- The Seahawks are going young throughout much of their roster. They could still consider adding a more experienced kicker, depending on how Brandon Coutu and Wes Byrun fare. The team plans to meet with veteran Jeff Reed, who spent part of last season with San Francisco, in the next day or so. Reed does not have a contract agreement with the team.
OK, that's it for now. The Seahawks are practicing in pads at the moment. It's off to San Francisco 49ers camp Monday morning.
Offensive linemen generally do not seek the spotlight, and vice versa, but their perspectives enrich our understanding of the game.
Anyone covering the St. Louis Rams can count on veterans Jason Brown, Adam Goldberg and Jacob Bell for insights on quarterback Sam Bradford, running back Steven Jackson or just about anything else.

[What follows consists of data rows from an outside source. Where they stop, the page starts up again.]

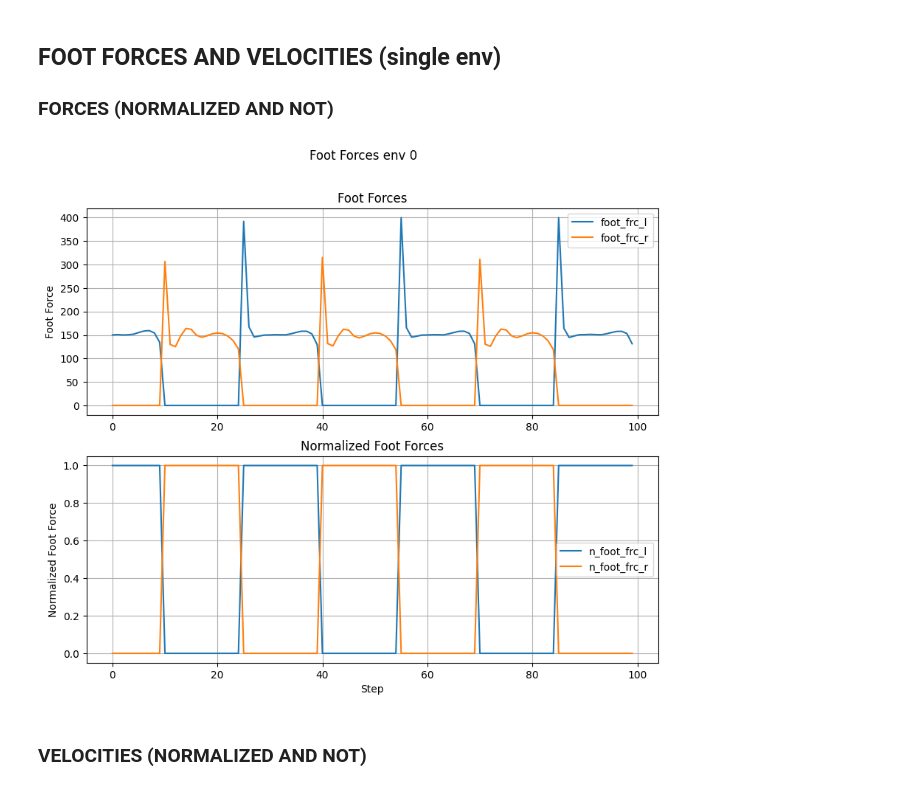
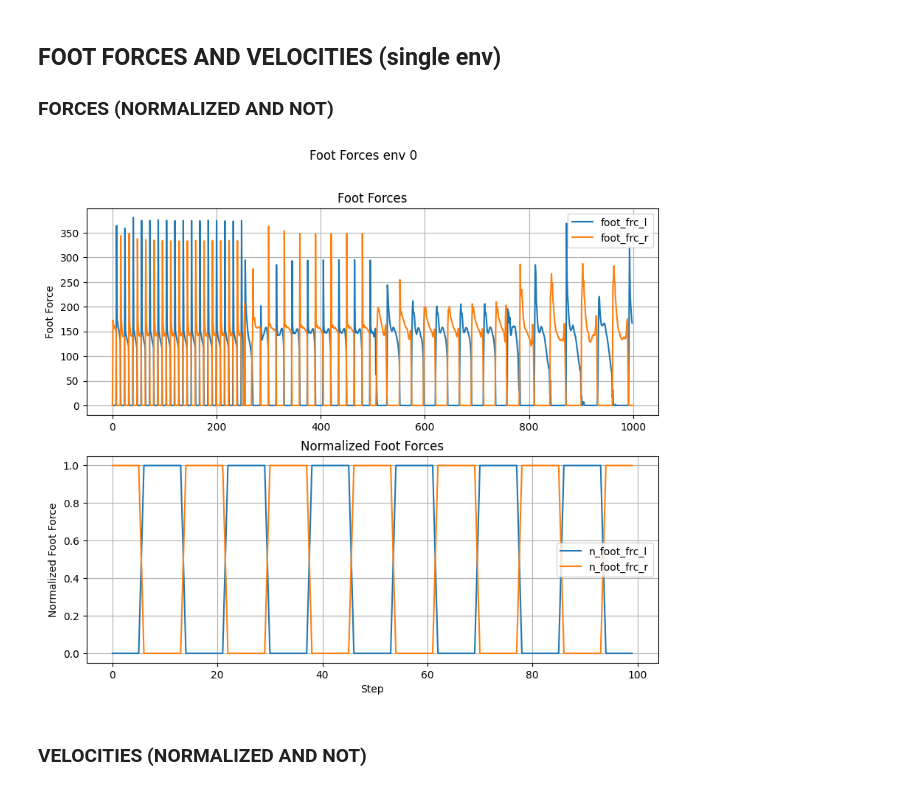
Before and after one commit to AndreaDiBenedett0/IsaacLab_fork, a Jupyter notebook: tools/statistics.ipynb, the cells around one changed output. Drawn from its saved outputs; the diff is of its cells as text; code cells hidden in the pictures.

```diff
--- a/tools/statistics.ipynb
+++ b/tools/statistics.ipynb
@@ -5,7 +5,7 @@ import matplotlib.pyplot as plt
 # %% [markdown]
 # **LOAD DATA**
 # %%
-data = torch.load("/home/user-05/isaac_lab_projects/IsaacLab_fork/logs/rsl_rl/data_rollout/rollout_00000900.pt")
+data = torch.load("/home/user-05/isaac_lab_projects/IsaacLab_fork/logs/rsl_rl/data_rollout/rollout_00000999.pt")
 obs = data["obs"]
 act = data["act"]
 rew = data["rew"]
@@ -112,23 +112,23 @@ plt.show()
 # %%
 #2 subplots: foot forces an normalized foot forces
 fig, (ax1, ax2) = plt.subplots(2, 1, figsize=(10, 8))
 fig.suptitle(f"Foot Forces env {env_id}")
-ax1.plot(foot_frc_l[env_id, 50:150], label="foot_frc_l")
-ax1.plot(foot_frc_r[env_id, 50:150], label="foot_frc_r")
+ax1.plot(foot_frc_l[env_id, :], label="foot_frc_l")
+ax1.plot(foot_frc_r[env_id, :], label="foot_frc_r")
 ax1.set_ylabel("Foot Force")
 ax1.legend()
 ax1.grid(True)
 ax1.set_title("Foot Forces")
 ax2.plot(n_foot_frc_l[env_id, 50:150], label="n_foot_frc_l")
 ax2.plot(n_foot_frc_r[env_id, 50:150], label="n_foot_frc_r")
 ax2.set_xlabel("Step")
 ax2.set_ylabel("Normalized Foot Force")
 ax2.legend()
 ax2.grid(True)
 ax2.set_title("Normalized Foot Forces")
 plt.show()
 # %% [output]
-[figure, old version]
+[figure, new version]
 # %% [markdown]
 ### VELOCITIES (NORMALIZED AND NOT)
 # %%
```
Also changed, not shown: parts of 13 cells of this notebook, 16 other files.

Without Brown, for instance, we never would have known the story about Bradford's memorable first practice of training camp. Without Bell, we might not have known how Bradford compared to Vince Young in on-field demeanor. Goldberg can usually be counted upon for a grasp of the big picture.
Several years ago, when the Seattle Seahawks fielded the NFL's best line, no media session would have been complete without a stop at center Robbie Tobeck's locker. Perennial Pro Bowlers Steve Hutchinson and Walter Jones usually weren't as expansive, but anything coming from two of the all-time greats carried weight.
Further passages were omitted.